Linda Hepner has been elected mayor of British Columbia's second-largest city succeeding her long-time political ally Dianne Watts, a highly popular mayor for the last decade.
"Oh, what a night... thank you, Surrey, so much," an exuberant Ms. Hepner told a packed rally of supporters in a bar.
"Surrey, B.C has spoken. We are not going back. We are going forward," she said. "I am so looking forward to the next four years."
Ms. Hepner will have a strong hand on council. Her Surrey First party took all eight seats.
She told reporters she will be sworn in on December 8.
The mayor-elect said she thought her message about the city being at a crossroads where growth might be at risk appeared to resonate with voters.
Ms. Hepner said she feels very comfortable filling the shoes of the popular Ms. Watts, who introduced her when she appeared for a brief victory speech before a raucous crowd.
"The legacy of Dianne Watts is strong but it takes a team to make a legacy and I was part of that team," she said.

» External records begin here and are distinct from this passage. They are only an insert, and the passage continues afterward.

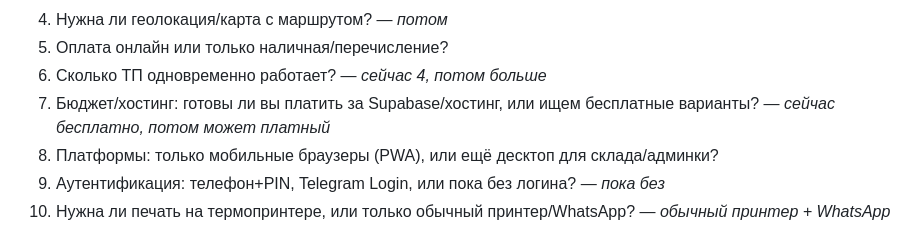
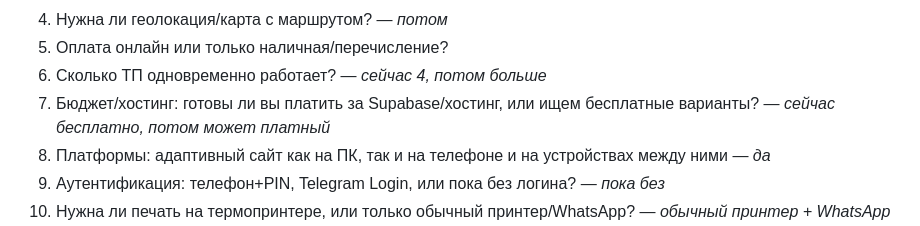
Before and after one commit to Jabraiil/JOCK-NUTRITION, a Markdown page: B2B-PROJECT-NOTES.md, the part around the change. Rendered like a GitHub page.

Commit message:
docs(notes): update platform requirements in B2B-PROJECT-NOTES.md

```diff
--- a/B2B-PROJECT-NOTES.md
+++ b/B2B-PROJECT-NOTES.md
@@ -336,7 +336,7 @@
 5. Оплата онлайн или только наличная/перечисление?
 6. Сколько ТП одновременно работает? — *сейчас 4, потом больше*
 7. Бюджет/хостинг: готовы ли вы платить за Supabase/хостинг, или ищем бесплатные варианты? — *сейчас бесплатно, потом может платный*
-8. Платформы: только мобильные браузеры (PWA), или ещё десктоп для склада/админки?
+8. Платформы: адаптивный сайт как на ПК, так и на телефоне и на устройствах между ними — *да*
 9. Аутентификация: телефон+PIN, Telegram Login, или пока без логина? — *пока без*
 10. Нужна ли печать на термопринтере, или только обычный принтер/WhatsApp? — *обычный принтер + WhatsApp*
 11. Учёт брака/просрожки: с фото или достаточно текстового описания? — *текстовое описание, фото если получится*
```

Ms. Hepner said her immediate priorities include meeting with the city manager to work on the paperwork for Surrey to get 147 more RCMP officers – a campaign pledge she made to a city that has been troubled by a surge of crime in the past year.
Ms. Hepner also campaigned on continuing the policies that have seen Surrey through massive growth in the last decade. The city of about half a million people southeast of Vancouver is growing at a rate of about 1,000 people a month and is expected to exceed Vancouver in population in three decades.
Like other mayoral candidates in this election, Ms. Hepner promised a hard line on fighting crime – a key concern for voters after such incidents as last December's fatal assault on a woman awaiting her son at a hockey arena and the recent murder of a 17-year-old girl walking home one night. Suspects have been charged in both cases. All of the candidates promised to boost in the number of Mounties for the city.
Ms. Hepner's win Saturday night means she now has the top political job in a city where she spent about 20 years as a civil servant, becoming economic-development manager before she was elected to city council in 2005.
Ms. Hepner won over a field of six other mayoral rivals of which two were considered her most serious rivals.
Former Surrey mayor Doug McCallum was attempting a political comeback a decade after voters ousted him from office.
And city councillor Barinder Rasode was seeking the mayoralty after breaking away from Surrey First, arguing the party was not effectively responding to community concerns about crime. Ms. Rasode was first elected to council under the Surrey First banner in 2008. Had Ms. Rasode won, she would have been Surrey's first Sikh mayor.